colfer-monteith-michele.jpgIn case you haven't been playing along at home, here's how the "Glee" saga has played out over hiatus. Executive producer Ryan Murphy told The Hollywood Reporter that three of his lead actors - Lea Michele, Cory Monteith, and Chris Colfer - would be graduating and leaving the show at the end of the season. He clarified that Michele, Monteith, and Colfer would not return for Season 4. Murphy also told the magazine that he had not yet discussed these plans with Monteith.

As these core three characters have six-year "Glee" contracts, the media was surprised to hear that the contracts would, as we understood, be terminated at just four years. It's a rare move in the TV industry to release such a large number of stars from their contracts early.

As it appeared, it was a surprise to the actors as well. Colfer told Access Hollywood that he learned he would be axed via Twitter. "Yesterday on Twitter... Yeah, I found out that they made that announcement. I didn't necessarily know that it was going to be our last season next year, I knew something like that was coming up eventually. I mean, we can't be there forever...I don't necessarily want to leave so soon, but I mean, it's fine. It's what it is. And all things come to an end."

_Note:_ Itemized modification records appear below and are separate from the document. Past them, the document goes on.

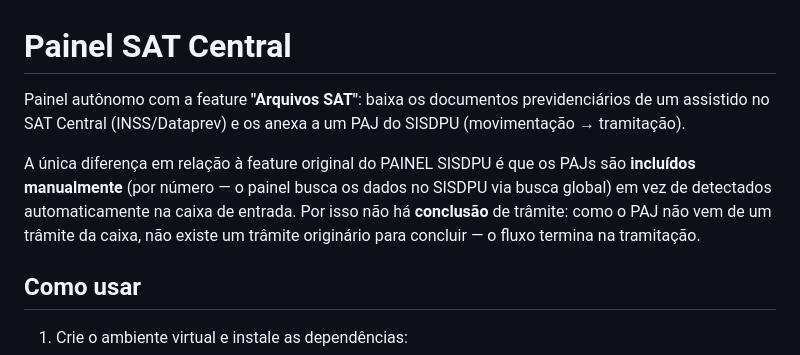
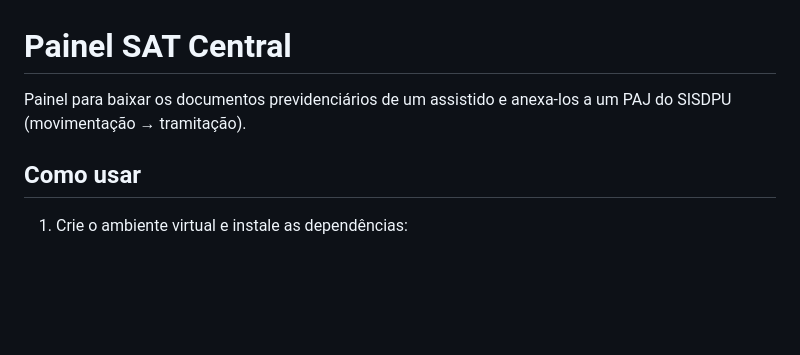
Before and after one commit to felipekugler/painel-sat-central, a Markdown page: README.md, the part around the change. GitHub-like rendering; blank space fills up the shorter version.

```diff
--- a/README.md
+++ b/README.md
@@ -1,15 +1,6 @@
 # Painel SAT Central
 
-Painel autônomo com a feature **"Arquivos SAT"**: baixa os documentos
-previdenciários de um assistido no SAT Central (INSS/Dataprev) e os anexa a um
-PAJ do SISDPU (movimentação → tramitação).
-
-A única diferença em relação à feature original do PAINEL SISDPU é que os PAJs
-são **incluídos manualmente** (por número — o painel busca os dados no SISDPU
-via busca global) em vez de detectados automaticamente na caixa de entrada.
-Por isso não há **conclusão** de trâmite: como o PAJ não vem de um trâmite da
-caixa, não existe um trâmite originário para concluir — o fluxo termina na
-tramitação.
+Painel para baixar os documentos previdenciários de um assistido e anexa-los a um PAJ do SISDPU (movimentação → tramitação).
 
 ## Como usar
 
```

Fans, as is to be expected, were not exactly pleased. After Chord Overstreet wasn't made a series regular (and declined to return as a guest star), canning more fan favorites wasn't a popular choice.

Then, things turned around. At Comic-Con last weekend, executive producer Brad Falchuk told fans in a panel discussion that The Hollywood Reporter misquoted Ryan Murphy.

"Because they're graduating doesn't mean they're leaving the show. If you have Lea Michele under contract, you don't say, 'We're gonna let you go.' It was never our plan or our intention to let them go. They are not done with the show after this season," he said.

ryan-murphy.jpgNow, Murphy has changed his tune yet again. He tells Deadline that a post-graduation spin-off was in the works for the characters, and that Colfer, Michele, Monteith, and Naya Rivera had been involved in the discussions. "When I say they're seniors and they're not coming back to the show, what I did not say is they're not coming back to the show because there will be another show," he says.

He also says that Colfer wasn't being honest when he claimed he'd learned of his firing via Twitter. "All of us, the studio, the network, were like, 'OK, that isn't exactly cool,' because we involved all three of them in that decision," he says, adding, "I think that I can say on behalf on Brad and myself that if [Colfer, Monteith, and Michele] tried to spin it that they were under the thumb of the evil showrunners who were trying to manipulate them, I say, 'Well, I'm sorry about that. They know that's not true.'"

As a result of the he-said she-said in the media, Murphy says, they've postponed discussions about the spin-off and may revisit the idea in April. "We were actively talking to actors, we were actively writing, we were actively getting ready to pitch," he says. "'OK, here's the three actors, and they want to do it, so here's the story for them.' Now that that has collapsed. We're not talking about it, we're not pitching it. We're not doing anything for the next several months except for this third season. I would prefer and I know Brad would prefer and I think the actors will prefer to roll up our sleeves and do a really good season and if there is a spin-off, talk about it in April."

If your head is spinning, you're not alone. We're having trouble keeping up with it all, too. It sounds to us like Murphy wanted the best of both worlds. He wanted to promote his show by giving the media half the story -- the intriguing, scandalous, "lead actors are getting fired!" side -- without mentioning the part where it actually wasn't that shocking, because they were headed for an NYC-based sitcom.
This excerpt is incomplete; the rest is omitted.